(Data records)
--- START ---
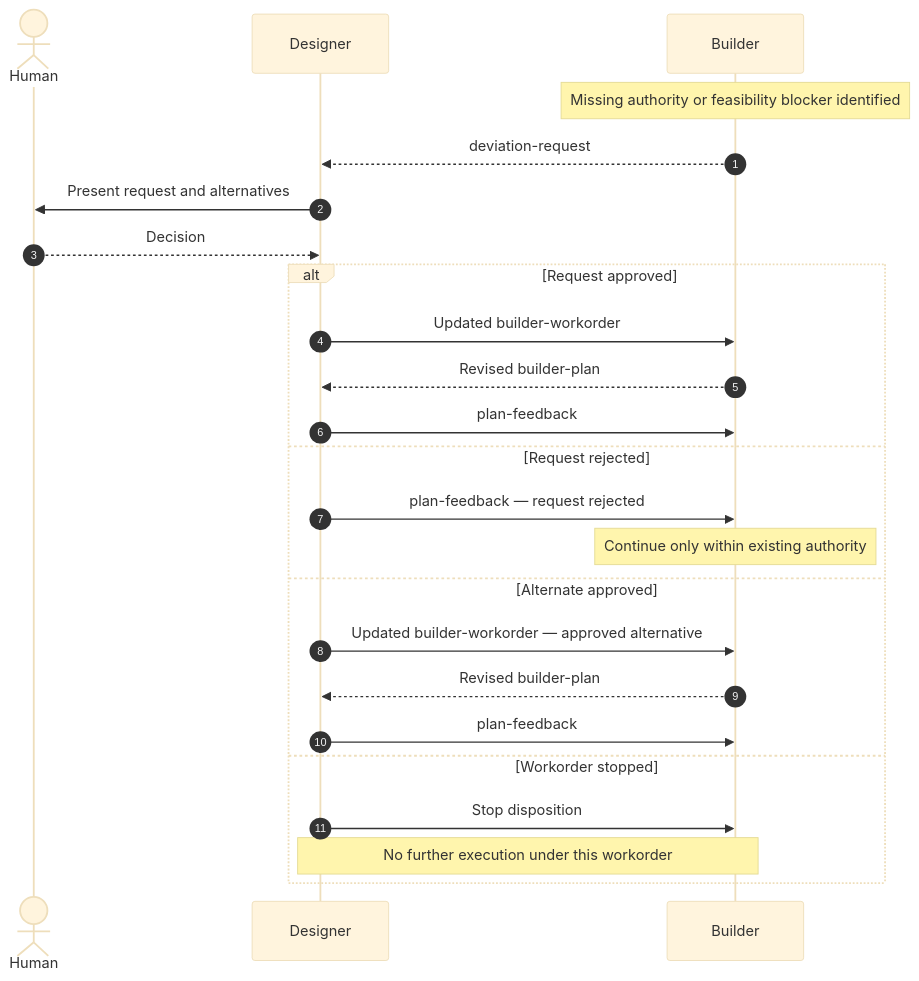
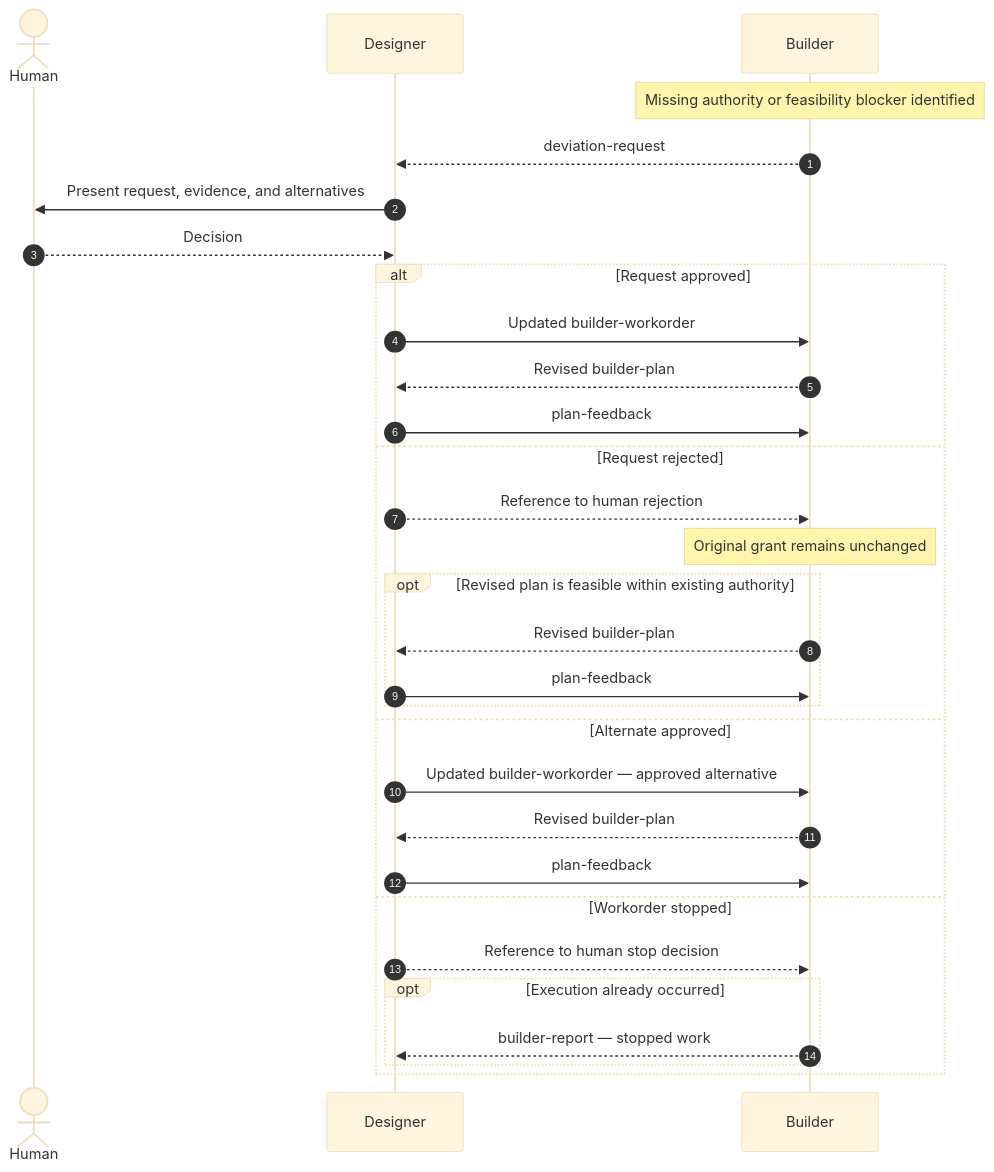
One commit to iamthenop/infurnet-skills changed the third of 6 diagrams in skills/agent-workflow/references/master-workflow.md. Above: the diagram before and after it, drawn with Mermaid (base theme). The commit also changed other lines of this file and 12 other files, not shown here.

````diff
--- a/skills/agent-workflow/references/master-workflow.md
+++ b/skills/agent-workflow/references/master-workflow.md
@@ -102,33 +149,39 @@
 ```mermaid
 sequenceDiagram
     autonumber
 
     actor H as Human
     participant D as Designer
     participant B as Builder
 
     Note over B: Missing authority or feasibility blocker identified
 
     B-->>D: deviation-request
-    D->>H: Present request and alternatives
+    D->>H: Present request, evidence, and alternatives
     H-->>D: Decision
 
     alt Request approved
         D->>B: Updated builder-workorder
         B-->>D: Revised builder-plan
         D->>B: plan-feedback
 
     else Request rejected
-        D->>B: plan-feedback — request rejected
-        Note over B: Continue only within existing authority
+        D-->>B: Reference to human rejection
+        Note over B: Original grant remains unchanged
+        opt Revised plan is feasible within existing authority
+            B-->>D: Revised builder-plan
+            D->>B: plan-feedback
+        end
 
     else Alternate approved
         D->>B: Updated builder-workorder — approved alternative
         B-->>D: Revised builder-plan
         D->>B: plan-feedback
 
     else Workorder stopped
-        D->>B: Stop disposition
-        Note over D,B: No further execution under this workorder
+        D-->>B: Reference to human stop decision
+        opt Execution already occurred
+            B-->>D: builder-report — stopped work
+        end
     end
 ```
````
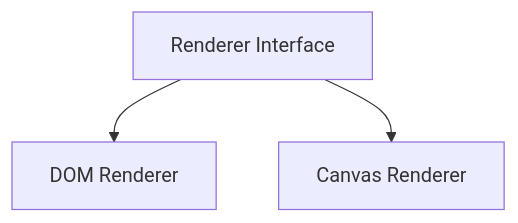
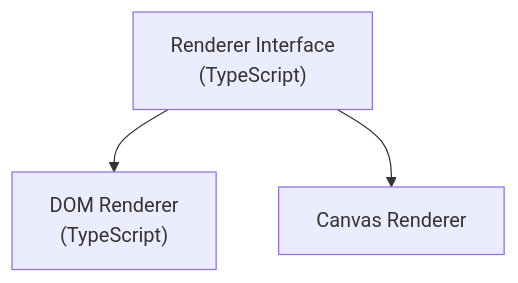
One commit to Anna0314zy/ai_editor_enginer changed the seventh of 8 diagrams in .qoder/repowiki/en/content/Rendering System/Rendering System.md. Above: the diagram before and after it, drawn with Mermaid. The commit also changed other lines of this file and 10 other files, not shown here.

````diff
--- a/.qoder/repowiki/en/content/Rendering System/Rendering System.md
+++ b/.qoder/repowiki/en/content/Rendering System/Rendering System.md
@@ -269,8 +269,8 @@
 ```mermaid
 graph TB
-IFACE["Renderer Interface"]
-DOM["DOM Renderer"]
+IFACE["Renderer Interface<br/>(TypeScript)"]
+DOM["DOM Renderer<br/>(TypeScript)"]
 CAN["Canvas Renderer"]
 IFACE --> DOM
 IFACE --> CAN
 ```
````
--- END ---
ACTIVITY - Go through the records. Copy each line where "stopped" appears.

OUTPUT OF THE TASK -
     else Workorder stopped
+            B-->>D: builder-report — stopped work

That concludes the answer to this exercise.